City improves traffic signal timing along Hiawatha Avenue
Drivers are spending less time at red lights along Hiawatha Avenue, thanks to traffic signal timing improvements. New traffic control technology is reducing the impact light-rail trains have on the traffic signal operation along this busy highway. This technology, which was not around when the light-rail line began service in 2004, has slashed the longest wait times in half.
Drivers face a unique situation around Hiawatha Avenue: Trains running parallel to the highway cross high-volume local streets at speeds of 40 mph or higher, triggering frequent disruptions to neighborhood traffic. Unlike in downtown Minneapolis, where light rail trains need to stop when crossing traffic has the green light, the faster trains along Hiawatha always receive pre-emptive treatment and do not need to stop at intersections. Instead, the vehicle traffic must stop for the high-speed trains. The old traffic control technology installed as part of the original Hiawatha Light Rail Project had the traffic signal cycles starting over every time a train passed through, and waiting vehicles would often wait through another cycle to finally get a green light.

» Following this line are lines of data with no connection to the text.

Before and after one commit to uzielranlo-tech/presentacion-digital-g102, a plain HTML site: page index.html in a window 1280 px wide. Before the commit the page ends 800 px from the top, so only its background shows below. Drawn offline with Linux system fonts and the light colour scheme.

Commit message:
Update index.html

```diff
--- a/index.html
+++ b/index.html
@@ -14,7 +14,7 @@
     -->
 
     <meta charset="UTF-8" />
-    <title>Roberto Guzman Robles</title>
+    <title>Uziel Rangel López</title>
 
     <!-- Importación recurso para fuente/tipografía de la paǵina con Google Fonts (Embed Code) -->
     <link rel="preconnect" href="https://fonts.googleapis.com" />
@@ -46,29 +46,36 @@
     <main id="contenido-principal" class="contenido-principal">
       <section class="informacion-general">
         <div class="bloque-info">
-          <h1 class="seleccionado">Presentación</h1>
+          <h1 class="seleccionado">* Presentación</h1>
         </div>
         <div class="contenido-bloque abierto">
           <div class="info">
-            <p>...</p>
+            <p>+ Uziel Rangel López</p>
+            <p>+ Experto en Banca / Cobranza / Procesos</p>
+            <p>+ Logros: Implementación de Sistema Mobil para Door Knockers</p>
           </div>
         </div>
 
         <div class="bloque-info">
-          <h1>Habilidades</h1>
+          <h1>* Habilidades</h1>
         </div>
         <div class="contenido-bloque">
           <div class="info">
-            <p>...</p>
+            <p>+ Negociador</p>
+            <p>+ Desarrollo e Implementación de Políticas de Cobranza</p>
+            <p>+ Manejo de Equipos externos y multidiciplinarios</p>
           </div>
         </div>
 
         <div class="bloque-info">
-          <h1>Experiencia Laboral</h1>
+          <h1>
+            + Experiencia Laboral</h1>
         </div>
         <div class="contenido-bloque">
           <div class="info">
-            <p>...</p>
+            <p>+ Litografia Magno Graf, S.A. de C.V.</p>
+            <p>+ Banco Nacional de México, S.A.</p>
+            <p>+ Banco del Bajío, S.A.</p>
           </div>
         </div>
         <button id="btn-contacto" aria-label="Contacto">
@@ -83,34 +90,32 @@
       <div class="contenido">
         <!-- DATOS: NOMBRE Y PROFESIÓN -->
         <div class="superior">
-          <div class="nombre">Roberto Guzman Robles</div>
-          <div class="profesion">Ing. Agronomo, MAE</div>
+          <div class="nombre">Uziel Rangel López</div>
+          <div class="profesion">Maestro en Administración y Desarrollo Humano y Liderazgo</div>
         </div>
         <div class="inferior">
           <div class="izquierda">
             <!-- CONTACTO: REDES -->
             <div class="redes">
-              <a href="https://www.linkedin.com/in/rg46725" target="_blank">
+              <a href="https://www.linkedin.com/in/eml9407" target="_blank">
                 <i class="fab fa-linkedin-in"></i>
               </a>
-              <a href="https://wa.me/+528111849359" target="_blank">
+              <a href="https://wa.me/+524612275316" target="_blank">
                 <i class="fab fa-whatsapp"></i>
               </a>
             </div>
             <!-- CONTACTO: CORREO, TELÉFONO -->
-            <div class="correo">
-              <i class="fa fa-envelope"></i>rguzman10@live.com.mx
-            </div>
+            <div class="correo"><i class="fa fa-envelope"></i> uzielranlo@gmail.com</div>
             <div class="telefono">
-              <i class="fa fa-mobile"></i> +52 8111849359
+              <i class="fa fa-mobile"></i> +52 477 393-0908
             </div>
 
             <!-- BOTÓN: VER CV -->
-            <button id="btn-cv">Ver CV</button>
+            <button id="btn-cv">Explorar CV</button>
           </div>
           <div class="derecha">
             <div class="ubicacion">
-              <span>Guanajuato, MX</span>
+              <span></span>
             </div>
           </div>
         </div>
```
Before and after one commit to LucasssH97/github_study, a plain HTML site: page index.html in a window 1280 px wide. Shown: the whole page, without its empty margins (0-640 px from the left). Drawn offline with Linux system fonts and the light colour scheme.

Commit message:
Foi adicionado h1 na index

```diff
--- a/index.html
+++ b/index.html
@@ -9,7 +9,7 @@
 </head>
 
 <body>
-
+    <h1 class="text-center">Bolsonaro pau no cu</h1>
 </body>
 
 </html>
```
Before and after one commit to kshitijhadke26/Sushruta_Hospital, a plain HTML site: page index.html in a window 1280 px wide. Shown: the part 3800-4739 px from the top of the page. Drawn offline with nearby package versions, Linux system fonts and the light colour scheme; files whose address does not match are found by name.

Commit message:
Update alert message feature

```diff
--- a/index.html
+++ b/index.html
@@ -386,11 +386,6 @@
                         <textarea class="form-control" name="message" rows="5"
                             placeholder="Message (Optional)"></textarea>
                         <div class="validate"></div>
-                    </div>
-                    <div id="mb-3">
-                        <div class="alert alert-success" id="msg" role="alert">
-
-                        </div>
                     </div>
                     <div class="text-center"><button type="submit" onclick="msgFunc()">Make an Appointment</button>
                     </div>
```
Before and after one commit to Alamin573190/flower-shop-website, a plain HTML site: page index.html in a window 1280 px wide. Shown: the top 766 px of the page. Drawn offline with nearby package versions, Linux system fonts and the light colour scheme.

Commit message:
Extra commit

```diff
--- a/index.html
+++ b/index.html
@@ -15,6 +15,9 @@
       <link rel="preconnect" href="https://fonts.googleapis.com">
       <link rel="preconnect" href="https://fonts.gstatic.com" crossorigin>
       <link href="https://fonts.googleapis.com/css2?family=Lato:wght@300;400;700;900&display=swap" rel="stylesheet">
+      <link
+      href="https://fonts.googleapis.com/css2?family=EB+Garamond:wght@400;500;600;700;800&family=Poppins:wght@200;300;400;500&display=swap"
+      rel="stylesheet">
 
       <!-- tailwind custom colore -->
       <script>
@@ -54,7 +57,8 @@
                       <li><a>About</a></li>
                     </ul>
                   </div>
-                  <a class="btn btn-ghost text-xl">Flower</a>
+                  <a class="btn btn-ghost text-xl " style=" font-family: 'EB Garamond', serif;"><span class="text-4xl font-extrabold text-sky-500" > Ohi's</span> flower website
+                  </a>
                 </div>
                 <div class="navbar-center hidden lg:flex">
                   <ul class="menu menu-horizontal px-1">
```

The new traffic signal technology takes into consideration driver wait times whenever light-rail trains come through. Once the trains pass by, vehicles that have waited the longest behind red lights will get green lights sooner.
City engineers measured red-light waits for drivers affected by light-rail trains along Hiawatha. The results show that the longest wait times have been drastically reduced:
- The number of red-light waits lasting more than two minutes dropped by 50 percent.
- The maximum recorded delay has gone down from 11 minutes before the project to four minutes.
In addition to these improvements, the new traffic management system skips a phase if there are no vehicles waiting. That way, drivers crossing Hiawatha will have shorter waits at red lights when there is no traffic on Hiawatha.
The City of Minneapolis led the multi-agency effort to improve the traffic signal operations on Hiawatha Avenue. This project was developed with partner agencies: Metro Transit, the Minnesota Department of Transportation and Hennepin County. Expert rail and traffic signal consultants were also involved.
Visit the City's website for more information on the Hiawatha Traffic Signal Timing Project.
Last updated Feb. 7, 2013